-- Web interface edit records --
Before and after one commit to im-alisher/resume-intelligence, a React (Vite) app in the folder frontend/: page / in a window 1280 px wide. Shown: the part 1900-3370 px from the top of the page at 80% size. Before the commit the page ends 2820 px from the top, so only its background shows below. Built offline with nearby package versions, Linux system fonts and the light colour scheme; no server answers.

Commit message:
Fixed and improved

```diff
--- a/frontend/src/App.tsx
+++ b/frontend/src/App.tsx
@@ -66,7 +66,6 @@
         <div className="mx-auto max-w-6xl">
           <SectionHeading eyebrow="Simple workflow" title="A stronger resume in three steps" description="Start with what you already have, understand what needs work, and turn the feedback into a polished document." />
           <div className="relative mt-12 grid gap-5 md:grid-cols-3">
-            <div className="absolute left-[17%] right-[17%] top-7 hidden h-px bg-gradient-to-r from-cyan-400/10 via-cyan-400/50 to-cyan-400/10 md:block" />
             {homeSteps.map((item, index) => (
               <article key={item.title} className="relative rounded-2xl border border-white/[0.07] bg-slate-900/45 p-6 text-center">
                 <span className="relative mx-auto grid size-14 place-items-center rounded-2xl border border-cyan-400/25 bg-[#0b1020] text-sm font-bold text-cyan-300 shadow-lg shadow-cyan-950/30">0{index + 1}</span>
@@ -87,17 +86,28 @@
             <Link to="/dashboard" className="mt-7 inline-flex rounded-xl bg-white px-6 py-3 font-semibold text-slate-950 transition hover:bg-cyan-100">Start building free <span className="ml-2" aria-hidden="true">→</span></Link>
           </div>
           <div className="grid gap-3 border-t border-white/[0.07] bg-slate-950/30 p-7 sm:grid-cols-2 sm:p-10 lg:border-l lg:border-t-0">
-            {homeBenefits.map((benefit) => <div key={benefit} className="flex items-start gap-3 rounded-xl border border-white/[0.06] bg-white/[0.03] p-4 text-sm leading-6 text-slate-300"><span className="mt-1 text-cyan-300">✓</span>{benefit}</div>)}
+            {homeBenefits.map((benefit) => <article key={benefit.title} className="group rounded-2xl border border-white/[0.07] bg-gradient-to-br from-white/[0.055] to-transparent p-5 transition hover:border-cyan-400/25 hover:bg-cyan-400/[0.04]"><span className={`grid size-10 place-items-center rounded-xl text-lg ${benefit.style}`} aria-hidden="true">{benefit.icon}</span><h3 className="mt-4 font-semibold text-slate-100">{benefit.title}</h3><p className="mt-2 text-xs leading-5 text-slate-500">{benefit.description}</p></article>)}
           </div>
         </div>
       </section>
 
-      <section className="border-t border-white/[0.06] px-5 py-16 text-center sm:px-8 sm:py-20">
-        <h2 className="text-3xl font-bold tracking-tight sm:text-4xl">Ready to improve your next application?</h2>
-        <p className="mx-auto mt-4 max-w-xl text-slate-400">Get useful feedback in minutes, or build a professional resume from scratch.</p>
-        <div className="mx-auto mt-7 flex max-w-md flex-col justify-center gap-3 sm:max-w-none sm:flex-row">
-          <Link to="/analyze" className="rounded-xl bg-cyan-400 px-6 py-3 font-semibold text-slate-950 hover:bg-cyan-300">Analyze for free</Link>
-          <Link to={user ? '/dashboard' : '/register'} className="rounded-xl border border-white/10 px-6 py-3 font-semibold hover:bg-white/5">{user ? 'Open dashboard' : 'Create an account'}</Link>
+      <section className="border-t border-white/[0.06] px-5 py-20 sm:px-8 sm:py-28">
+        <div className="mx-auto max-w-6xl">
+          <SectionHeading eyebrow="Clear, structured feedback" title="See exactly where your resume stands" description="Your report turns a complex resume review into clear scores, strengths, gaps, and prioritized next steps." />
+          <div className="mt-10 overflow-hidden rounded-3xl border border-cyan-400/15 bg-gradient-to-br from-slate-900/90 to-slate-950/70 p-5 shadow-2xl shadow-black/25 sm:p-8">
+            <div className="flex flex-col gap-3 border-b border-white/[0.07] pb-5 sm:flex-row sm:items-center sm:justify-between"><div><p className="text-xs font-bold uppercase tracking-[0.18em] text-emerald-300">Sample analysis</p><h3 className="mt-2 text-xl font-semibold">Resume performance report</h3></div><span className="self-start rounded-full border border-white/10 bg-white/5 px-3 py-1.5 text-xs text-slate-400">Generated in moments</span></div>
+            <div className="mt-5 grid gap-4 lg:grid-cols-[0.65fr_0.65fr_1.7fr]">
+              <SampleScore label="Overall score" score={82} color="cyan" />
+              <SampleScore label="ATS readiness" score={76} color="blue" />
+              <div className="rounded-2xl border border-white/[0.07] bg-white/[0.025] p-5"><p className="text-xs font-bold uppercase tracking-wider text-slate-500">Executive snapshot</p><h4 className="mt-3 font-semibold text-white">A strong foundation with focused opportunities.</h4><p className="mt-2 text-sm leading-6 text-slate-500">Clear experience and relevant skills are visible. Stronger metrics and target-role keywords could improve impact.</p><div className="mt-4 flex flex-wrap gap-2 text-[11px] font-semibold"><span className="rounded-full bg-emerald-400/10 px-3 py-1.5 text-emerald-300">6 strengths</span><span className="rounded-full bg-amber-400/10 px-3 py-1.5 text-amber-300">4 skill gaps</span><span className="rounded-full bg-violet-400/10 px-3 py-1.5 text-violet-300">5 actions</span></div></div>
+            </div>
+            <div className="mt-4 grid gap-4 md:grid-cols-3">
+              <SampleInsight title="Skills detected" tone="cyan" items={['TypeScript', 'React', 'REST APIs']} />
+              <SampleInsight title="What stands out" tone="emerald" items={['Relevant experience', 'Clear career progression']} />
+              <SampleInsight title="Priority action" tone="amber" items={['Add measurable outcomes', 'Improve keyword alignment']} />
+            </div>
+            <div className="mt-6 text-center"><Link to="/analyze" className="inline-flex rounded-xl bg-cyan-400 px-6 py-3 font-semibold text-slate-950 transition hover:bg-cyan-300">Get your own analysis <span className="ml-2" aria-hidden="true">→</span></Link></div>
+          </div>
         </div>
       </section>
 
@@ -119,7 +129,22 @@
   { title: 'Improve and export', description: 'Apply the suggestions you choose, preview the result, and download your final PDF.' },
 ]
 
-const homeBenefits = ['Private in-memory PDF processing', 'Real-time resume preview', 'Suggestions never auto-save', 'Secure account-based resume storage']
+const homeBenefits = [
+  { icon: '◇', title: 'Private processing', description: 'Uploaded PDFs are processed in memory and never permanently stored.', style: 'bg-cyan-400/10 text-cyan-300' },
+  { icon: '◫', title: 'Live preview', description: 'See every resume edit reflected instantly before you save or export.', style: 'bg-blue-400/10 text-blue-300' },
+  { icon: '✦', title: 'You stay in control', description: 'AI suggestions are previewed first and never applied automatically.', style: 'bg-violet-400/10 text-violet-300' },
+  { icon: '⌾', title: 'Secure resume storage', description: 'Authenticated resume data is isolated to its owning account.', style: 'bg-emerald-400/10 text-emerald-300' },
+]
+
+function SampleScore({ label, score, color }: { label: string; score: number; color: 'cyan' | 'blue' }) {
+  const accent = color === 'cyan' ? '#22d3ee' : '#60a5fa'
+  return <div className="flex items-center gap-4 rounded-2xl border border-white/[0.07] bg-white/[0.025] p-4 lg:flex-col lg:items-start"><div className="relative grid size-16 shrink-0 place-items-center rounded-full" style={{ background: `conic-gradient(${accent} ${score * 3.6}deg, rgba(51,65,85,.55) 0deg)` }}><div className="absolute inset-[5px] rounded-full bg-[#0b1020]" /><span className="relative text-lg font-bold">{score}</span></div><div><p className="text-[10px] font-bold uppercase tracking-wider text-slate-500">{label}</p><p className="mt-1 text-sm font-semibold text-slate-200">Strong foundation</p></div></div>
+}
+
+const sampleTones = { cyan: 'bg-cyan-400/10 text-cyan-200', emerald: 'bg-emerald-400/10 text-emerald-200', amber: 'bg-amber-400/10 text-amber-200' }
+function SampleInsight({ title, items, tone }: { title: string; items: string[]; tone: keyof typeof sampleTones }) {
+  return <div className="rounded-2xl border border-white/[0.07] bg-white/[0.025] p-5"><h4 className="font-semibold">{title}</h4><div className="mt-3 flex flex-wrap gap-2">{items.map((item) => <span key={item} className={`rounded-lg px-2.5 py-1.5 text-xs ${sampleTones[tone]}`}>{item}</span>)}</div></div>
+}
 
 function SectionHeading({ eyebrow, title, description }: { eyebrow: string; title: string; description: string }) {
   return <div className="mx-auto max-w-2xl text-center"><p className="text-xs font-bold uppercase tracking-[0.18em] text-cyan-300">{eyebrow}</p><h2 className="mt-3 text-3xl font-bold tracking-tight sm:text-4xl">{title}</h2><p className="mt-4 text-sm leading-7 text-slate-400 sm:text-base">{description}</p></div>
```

-- TASK ITEM --
Find every line in the records above that contains the word "tight", and copy each one.

-- ANSWER TO THIS PROBLEM --
-        <h2 className="text-3xl font-bold tracking-tight sm:text-4xl">Ready to improve your next application?</h2>
   return <div className="mx-auto max-w-2xl text-center"><p className="text-xs font-bold uppercase tracking-[0.18em] text-cyan-300">{eyebrow}</p><h2 className="mt-3 text-3xl font-bold tracking-tight sm:text-4xl">{title}</h2><p className="mt-4 text-sm leading-7 text-slate-400 sm:text-base">{description}</p></div>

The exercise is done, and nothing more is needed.